SUPPLIED MATERIAL
☆ ☆ ☆ ☆ ☆

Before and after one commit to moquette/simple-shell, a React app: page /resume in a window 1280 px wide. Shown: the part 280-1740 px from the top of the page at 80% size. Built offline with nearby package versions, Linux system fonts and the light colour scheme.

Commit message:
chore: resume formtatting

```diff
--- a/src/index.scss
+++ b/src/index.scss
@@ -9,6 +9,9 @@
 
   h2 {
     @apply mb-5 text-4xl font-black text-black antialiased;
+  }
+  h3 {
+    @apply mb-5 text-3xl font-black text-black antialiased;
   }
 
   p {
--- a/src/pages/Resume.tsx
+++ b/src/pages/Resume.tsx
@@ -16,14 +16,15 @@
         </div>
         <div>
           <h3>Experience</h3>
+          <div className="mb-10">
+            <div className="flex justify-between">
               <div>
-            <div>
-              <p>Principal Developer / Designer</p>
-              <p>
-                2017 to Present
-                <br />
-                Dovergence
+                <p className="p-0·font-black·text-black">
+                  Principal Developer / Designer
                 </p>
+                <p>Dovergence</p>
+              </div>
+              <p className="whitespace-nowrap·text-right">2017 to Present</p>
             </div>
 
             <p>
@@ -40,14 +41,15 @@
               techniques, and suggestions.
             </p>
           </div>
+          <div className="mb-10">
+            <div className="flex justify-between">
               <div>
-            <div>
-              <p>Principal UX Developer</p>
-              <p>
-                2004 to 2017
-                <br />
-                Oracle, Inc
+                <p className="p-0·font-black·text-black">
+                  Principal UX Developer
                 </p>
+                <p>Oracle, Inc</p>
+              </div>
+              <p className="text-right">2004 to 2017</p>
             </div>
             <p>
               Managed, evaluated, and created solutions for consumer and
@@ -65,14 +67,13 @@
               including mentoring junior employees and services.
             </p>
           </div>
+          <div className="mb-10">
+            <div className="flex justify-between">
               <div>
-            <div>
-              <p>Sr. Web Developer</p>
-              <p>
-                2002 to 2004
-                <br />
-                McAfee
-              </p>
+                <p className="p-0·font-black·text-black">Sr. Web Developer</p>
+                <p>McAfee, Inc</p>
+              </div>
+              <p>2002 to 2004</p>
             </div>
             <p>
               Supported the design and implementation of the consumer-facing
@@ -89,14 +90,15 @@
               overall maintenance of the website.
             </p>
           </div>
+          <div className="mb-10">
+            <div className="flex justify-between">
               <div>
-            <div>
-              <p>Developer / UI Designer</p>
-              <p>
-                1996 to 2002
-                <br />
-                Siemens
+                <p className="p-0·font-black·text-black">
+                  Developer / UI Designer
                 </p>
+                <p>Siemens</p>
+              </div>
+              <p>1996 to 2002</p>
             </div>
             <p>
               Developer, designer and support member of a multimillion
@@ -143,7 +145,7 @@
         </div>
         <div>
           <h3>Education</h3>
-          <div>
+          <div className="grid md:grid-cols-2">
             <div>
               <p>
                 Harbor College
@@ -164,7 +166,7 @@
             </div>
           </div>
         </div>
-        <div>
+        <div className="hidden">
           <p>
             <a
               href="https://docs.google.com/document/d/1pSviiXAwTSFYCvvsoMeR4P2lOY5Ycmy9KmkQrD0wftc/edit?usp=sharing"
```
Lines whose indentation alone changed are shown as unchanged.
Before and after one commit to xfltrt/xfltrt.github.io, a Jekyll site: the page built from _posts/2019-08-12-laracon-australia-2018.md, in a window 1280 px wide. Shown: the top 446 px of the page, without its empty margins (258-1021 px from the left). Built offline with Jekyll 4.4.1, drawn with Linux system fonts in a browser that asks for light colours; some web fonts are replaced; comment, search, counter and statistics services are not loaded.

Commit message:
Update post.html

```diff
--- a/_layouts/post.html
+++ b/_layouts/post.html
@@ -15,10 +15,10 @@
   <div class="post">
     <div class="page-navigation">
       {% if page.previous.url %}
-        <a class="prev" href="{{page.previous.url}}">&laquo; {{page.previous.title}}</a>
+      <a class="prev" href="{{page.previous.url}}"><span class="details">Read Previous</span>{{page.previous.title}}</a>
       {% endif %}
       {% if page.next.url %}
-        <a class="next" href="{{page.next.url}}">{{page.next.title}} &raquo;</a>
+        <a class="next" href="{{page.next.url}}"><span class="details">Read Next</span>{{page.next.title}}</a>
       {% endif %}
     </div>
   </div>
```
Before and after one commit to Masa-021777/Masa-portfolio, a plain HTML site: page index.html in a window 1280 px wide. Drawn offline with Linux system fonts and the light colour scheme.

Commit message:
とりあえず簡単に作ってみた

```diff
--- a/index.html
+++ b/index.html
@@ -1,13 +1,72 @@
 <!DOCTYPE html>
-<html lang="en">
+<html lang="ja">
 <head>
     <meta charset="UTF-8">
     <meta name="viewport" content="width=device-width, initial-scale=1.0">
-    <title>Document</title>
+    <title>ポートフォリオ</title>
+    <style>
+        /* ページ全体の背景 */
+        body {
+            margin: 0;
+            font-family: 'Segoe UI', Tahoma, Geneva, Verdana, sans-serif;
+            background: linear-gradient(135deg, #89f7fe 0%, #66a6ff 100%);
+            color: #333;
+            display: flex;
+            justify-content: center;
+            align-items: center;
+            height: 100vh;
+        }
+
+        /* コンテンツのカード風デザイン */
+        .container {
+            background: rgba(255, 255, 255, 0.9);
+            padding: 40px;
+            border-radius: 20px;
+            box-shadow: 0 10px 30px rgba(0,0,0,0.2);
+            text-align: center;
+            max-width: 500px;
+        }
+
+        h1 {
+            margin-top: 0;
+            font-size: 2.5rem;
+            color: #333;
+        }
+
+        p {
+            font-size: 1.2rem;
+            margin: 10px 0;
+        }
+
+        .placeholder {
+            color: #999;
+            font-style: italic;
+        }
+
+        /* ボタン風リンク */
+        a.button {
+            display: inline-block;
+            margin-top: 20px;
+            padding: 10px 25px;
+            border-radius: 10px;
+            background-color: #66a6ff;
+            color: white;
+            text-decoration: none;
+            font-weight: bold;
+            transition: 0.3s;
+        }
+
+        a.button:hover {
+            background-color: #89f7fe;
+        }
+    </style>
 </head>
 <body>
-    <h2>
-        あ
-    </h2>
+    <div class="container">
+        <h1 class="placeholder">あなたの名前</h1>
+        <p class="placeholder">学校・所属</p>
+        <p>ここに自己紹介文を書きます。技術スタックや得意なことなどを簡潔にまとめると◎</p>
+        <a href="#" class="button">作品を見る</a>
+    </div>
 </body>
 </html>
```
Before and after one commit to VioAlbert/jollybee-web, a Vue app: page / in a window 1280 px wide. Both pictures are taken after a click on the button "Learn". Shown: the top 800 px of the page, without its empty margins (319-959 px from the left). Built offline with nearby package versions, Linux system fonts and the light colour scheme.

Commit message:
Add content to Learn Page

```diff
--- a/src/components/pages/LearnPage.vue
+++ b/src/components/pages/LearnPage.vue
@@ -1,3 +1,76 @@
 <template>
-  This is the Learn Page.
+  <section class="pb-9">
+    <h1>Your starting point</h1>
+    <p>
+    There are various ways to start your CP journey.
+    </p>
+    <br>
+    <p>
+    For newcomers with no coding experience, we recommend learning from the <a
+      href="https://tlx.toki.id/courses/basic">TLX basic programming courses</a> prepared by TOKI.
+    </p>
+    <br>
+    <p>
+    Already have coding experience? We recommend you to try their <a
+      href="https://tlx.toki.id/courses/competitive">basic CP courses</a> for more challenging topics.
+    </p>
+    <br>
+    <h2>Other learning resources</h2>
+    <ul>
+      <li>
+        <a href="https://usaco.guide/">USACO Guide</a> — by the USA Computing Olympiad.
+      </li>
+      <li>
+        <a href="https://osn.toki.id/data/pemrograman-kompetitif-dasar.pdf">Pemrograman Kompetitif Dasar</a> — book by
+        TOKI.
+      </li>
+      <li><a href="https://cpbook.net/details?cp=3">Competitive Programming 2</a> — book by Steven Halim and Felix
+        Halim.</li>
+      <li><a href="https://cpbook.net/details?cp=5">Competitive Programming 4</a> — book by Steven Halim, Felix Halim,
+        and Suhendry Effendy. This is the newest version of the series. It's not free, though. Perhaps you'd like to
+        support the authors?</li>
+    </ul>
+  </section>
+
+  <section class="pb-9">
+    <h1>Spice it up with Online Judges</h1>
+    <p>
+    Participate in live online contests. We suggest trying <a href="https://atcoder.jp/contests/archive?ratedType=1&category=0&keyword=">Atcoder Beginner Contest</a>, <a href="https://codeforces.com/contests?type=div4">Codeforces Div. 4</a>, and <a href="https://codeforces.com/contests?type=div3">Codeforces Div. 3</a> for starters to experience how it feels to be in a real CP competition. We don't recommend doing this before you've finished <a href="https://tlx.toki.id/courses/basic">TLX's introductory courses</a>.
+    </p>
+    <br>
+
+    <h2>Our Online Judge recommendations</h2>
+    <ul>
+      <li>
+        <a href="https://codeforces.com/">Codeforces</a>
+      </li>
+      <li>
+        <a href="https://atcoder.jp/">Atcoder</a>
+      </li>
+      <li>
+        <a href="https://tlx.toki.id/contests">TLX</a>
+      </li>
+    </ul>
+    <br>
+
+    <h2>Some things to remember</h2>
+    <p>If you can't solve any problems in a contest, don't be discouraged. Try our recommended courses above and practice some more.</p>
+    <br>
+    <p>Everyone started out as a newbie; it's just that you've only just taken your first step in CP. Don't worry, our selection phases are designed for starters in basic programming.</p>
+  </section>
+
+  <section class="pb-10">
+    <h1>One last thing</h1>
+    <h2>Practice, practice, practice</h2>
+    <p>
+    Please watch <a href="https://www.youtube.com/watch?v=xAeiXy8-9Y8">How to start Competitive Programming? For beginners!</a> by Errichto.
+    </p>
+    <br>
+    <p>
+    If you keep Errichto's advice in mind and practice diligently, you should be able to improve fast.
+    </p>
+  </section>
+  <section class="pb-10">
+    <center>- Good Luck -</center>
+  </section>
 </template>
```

☆ ☆ ☆ ☆ ☆

PROBLEM DETAILS
Only lines holding the word "Principal" belong in the answer; copy all of them from the records.

FINISHED TASK
-              <p>Principal Developer / Designer</p>
+                  Principal Developer / Designer
-              <p>Principal UX Developer</p>
+                  Principal UX Developer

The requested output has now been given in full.